Daniel Roseberry, the 33-year-old Texan that’s newly installed at the helm of Schiaparelli, has said of his new post to The New York Times’s Vanessa Friedman: “I wanted to respond by embracing the joy of fashion while keeping it real, because fashion is essentially a service profession. This was my proposal for the brand: ‘No nostalgia. No lips. No hands.’” (And noticeably, no lobsters.)
The collection was striking, even though, as Friedman pointed out in her review, “it was his first show as an artistic director, he had never worked with a couture atelier before, even though he had only two months to put it together, even though he does not speak French, and even though he was the first American at the head of a French couture house in the modern era.”
This triumph flies in the face of conventional wisdom - that one’s experience, nationality, knowledge, or “familiarity with the codes” really matters. That’s the old way.
For example, why keep lobsters, just to respect the heritage of the house, if lobsters don’t resonate with modern women? (Well, perhaps a pre-A Star is Born Lady Gaga, but that’s just showmanship.)
The silhouettes were beautifully surreal, grand, and glamorous in way one imagines that Elsa would have loved. There were sharp contrasts of beautiful off-the-shoulder billowy sleeves atop pencil-silhouettes, and many dazzling bejewelled accents. Perhaps Roseberry, the “unknown” millennial from Texas will put Schiaparelli, and himself, more firmly on the map.

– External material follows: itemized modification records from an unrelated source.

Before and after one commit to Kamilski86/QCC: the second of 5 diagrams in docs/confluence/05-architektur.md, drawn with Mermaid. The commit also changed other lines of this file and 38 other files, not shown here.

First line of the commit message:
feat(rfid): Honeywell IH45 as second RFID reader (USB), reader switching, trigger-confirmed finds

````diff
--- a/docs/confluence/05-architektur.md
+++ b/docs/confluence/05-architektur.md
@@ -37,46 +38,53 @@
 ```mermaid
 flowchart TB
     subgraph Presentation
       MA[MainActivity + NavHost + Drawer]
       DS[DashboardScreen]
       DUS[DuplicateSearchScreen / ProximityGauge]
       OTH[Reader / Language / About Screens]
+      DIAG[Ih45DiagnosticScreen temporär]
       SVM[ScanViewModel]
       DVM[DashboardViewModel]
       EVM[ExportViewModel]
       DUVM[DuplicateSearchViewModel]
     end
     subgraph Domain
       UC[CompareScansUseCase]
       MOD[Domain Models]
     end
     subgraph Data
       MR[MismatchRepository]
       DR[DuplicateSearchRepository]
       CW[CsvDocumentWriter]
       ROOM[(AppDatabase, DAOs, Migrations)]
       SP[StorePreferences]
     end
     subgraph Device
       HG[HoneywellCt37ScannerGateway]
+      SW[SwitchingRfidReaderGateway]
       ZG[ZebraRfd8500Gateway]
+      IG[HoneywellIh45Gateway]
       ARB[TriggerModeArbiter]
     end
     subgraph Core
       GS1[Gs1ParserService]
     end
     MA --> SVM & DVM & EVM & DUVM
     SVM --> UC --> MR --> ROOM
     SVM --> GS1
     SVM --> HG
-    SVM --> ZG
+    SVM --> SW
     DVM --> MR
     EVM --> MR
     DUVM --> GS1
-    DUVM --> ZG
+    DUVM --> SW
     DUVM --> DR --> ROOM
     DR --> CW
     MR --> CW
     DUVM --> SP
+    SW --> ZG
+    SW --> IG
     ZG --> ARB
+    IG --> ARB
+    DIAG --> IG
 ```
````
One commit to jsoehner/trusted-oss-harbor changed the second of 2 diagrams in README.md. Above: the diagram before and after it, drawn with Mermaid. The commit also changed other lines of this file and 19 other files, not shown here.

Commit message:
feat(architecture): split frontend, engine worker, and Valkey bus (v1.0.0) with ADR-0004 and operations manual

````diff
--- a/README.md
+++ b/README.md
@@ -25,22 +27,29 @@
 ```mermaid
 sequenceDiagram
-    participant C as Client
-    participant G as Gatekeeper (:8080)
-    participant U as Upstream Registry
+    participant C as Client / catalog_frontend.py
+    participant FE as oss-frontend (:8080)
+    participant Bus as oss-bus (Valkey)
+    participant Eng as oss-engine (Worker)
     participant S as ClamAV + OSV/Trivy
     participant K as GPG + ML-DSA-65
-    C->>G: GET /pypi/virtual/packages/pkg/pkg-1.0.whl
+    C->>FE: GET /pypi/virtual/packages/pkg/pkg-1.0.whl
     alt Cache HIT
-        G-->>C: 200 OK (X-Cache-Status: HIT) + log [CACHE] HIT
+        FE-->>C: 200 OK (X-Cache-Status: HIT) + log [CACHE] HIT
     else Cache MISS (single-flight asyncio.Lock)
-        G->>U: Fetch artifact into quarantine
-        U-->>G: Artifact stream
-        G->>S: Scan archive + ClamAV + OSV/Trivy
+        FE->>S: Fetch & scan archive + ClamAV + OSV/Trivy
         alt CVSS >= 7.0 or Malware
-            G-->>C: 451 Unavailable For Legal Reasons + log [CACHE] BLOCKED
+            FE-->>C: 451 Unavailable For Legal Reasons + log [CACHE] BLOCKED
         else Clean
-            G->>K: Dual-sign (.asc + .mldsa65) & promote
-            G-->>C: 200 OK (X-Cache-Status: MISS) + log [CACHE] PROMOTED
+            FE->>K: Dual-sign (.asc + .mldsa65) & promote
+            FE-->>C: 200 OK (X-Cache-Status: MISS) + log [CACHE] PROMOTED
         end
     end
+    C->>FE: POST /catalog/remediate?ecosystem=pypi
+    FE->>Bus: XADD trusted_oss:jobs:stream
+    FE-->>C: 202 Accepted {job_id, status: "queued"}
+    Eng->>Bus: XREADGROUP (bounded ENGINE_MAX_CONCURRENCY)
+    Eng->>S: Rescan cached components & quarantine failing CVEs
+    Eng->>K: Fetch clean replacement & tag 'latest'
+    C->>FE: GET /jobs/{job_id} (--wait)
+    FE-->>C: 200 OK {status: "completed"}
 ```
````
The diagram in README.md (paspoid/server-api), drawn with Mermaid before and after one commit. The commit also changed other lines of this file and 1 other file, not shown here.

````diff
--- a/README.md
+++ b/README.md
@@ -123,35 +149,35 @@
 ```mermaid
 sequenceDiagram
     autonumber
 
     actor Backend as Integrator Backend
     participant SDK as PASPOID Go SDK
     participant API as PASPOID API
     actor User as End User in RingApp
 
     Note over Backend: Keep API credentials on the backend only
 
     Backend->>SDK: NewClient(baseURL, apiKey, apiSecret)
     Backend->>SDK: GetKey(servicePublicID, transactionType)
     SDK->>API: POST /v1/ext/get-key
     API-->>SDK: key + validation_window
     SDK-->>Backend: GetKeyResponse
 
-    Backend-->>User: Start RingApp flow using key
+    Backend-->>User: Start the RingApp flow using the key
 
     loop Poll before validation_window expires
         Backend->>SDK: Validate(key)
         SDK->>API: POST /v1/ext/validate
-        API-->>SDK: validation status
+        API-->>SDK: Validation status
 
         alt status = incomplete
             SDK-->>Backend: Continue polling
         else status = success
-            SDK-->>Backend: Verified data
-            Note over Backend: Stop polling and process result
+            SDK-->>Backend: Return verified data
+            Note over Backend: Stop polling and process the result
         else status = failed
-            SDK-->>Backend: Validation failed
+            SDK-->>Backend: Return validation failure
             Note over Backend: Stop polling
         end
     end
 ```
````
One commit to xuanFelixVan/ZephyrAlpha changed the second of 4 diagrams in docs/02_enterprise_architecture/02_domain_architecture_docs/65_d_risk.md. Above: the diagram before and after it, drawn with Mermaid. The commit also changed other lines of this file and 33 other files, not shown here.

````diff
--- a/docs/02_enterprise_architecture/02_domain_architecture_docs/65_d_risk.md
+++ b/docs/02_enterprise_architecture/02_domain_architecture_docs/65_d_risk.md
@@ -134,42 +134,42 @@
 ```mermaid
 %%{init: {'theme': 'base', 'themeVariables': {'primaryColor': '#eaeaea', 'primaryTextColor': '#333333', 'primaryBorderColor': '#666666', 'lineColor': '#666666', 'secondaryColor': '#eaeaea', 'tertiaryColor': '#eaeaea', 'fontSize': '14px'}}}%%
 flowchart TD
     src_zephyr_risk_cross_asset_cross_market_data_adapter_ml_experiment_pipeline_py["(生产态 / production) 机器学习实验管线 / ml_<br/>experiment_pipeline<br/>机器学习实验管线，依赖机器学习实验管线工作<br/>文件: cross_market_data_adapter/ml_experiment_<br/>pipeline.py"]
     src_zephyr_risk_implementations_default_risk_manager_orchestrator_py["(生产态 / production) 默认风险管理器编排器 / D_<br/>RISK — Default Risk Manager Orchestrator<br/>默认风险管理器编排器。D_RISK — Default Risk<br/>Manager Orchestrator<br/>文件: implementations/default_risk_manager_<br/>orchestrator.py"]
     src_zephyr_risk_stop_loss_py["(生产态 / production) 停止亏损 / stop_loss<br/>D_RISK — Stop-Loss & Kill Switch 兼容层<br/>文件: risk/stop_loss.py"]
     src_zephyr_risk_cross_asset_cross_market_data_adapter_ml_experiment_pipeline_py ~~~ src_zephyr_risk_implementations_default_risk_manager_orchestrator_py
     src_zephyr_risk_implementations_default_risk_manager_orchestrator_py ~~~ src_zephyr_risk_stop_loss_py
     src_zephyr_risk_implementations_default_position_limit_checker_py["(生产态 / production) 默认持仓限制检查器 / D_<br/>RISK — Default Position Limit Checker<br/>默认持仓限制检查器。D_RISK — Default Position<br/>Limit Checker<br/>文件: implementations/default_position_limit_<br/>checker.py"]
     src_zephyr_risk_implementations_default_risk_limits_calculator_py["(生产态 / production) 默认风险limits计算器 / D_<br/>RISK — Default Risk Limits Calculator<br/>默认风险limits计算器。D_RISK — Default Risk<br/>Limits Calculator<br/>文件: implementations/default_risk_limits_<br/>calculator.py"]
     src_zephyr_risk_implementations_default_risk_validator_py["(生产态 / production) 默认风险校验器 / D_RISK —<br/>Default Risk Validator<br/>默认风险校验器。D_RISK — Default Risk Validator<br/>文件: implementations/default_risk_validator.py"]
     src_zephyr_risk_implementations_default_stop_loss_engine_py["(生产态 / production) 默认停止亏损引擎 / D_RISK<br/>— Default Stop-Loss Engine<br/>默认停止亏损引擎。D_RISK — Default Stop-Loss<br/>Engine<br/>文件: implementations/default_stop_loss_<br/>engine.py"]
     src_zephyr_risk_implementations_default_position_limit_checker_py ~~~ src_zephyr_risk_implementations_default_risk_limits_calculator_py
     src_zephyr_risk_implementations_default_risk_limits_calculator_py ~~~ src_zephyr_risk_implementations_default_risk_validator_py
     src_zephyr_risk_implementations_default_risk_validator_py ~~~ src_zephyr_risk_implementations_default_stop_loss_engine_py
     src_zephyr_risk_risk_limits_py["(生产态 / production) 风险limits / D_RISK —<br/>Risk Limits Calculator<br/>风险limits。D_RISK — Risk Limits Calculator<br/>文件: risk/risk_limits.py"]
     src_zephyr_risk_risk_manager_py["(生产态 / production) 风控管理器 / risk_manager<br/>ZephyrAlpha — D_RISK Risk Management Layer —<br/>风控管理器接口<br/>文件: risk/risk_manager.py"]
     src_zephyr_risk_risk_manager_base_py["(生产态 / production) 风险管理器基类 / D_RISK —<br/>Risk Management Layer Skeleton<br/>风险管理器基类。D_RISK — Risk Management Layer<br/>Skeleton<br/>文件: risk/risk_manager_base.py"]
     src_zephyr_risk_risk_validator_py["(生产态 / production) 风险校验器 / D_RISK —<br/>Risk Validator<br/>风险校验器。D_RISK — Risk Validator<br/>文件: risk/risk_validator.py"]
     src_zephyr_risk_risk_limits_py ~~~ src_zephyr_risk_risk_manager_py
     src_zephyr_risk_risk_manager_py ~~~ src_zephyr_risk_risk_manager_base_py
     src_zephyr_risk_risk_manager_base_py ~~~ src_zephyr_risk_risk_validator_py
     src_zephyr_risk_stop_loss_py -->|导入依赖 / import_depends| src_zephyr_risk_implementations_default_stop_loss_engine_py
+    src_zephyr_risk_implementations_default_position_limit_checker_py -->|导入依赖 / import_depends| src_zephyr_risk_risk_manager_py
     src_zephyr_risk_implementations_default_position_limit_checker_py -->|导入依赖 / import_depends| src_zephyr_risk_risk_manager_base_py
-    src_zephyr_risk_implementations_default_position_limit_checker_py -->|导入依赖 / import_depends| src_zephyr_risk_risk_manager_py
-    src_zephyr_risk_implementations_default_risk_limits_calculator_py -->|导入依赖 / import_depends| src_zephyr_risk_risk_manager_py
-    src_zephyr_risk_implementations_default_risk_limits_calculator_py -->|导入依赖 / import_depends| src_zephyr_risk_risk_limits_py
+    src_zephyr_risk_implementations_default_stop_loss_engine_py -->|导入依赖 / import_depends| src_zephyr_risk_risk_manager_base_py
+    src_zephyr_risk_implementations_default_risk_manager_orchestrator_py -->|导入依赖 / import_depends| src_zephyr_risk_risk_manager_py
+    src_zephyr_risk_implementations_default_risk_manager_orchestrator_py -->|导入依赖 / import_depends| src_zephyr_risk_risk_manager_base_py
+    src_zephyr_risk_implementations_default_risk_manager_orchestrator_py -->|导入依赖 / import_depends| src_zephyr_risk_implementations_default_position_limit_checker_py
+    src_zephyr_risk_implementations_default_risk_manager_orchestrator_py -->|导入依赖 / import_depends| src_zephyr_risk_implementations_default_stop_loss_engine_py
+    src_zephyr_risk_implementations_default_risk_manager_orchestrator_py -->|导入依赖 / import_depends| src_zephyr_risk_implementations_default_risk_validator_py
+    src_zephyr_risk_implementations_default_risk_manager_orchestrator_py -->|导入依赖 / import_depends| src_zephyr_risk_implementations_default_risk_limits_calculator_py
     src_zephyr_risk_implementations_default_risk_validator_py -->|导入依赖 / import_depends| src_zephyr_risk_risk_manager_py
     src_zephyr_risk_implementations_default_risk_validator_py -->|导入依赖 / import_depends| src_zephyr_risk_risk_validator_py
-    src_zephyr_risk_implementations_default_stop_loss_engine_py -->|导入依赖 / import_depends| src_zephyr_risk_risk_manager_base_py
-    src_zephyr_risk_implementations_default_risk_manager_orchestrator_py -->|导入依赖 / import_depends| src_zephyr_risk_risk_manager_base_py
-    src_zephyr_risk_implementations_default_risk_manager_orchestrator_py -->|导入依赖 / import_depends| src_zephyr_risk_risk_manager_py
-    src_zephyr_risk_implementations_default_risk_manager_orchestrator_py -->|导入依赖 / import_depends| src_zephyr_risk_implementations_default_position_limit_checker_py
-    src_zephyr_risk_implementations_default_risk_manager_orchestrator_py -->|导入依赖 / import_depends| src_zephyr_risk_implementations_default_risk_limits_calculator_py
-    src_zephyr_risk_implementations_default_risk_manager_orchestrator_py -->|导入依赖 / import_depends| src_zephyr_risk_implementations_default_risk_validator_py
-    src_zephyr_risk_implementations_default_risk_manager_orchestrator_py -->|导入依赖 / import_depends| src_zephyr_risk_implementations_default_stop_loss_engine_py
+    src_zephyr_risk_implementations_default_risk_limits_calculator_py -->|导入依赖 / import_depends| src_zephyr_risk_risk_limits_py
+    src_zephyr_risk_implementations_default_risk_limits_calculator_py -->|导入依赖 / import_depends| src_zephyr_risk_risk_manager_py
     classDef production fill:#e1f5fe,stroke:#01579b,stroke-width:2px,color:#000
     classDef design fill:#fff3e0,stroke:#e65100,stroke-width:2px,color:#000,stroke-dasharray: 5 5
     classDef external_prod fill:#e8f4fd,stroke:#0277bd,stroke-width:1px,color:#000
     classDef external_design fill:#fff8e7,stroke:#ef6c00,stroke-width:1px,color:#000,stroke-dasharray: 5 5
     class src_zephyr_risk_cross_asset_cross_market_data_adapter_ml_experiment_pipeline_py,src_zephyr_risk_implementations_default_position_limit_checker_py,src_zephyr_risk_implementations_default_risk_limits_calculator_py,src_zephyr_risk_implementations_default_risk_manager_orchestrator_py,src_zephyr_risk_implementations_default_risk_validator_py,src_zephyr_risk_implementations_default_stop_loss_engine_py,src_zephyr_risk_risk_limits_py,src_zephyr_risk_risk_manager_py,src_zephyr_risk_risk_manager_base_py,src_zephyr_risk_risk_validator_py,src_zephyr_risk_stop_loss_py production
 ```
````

This successful couture collection taps into a wider societal question, especially while we increasingly reconsider what makes someone qualified to do a job. Whether political, such as the claims against Alexandria Ocasio-Cortez not being qualified for Congress for a number of superficial reasons, or in fashion, where we love to say things like "women design best for other women”, when there is no basis to this claim. It’s not about gender, age, or origin. It’s simply about merit, emotion, and authenticity. That’s the millennial way.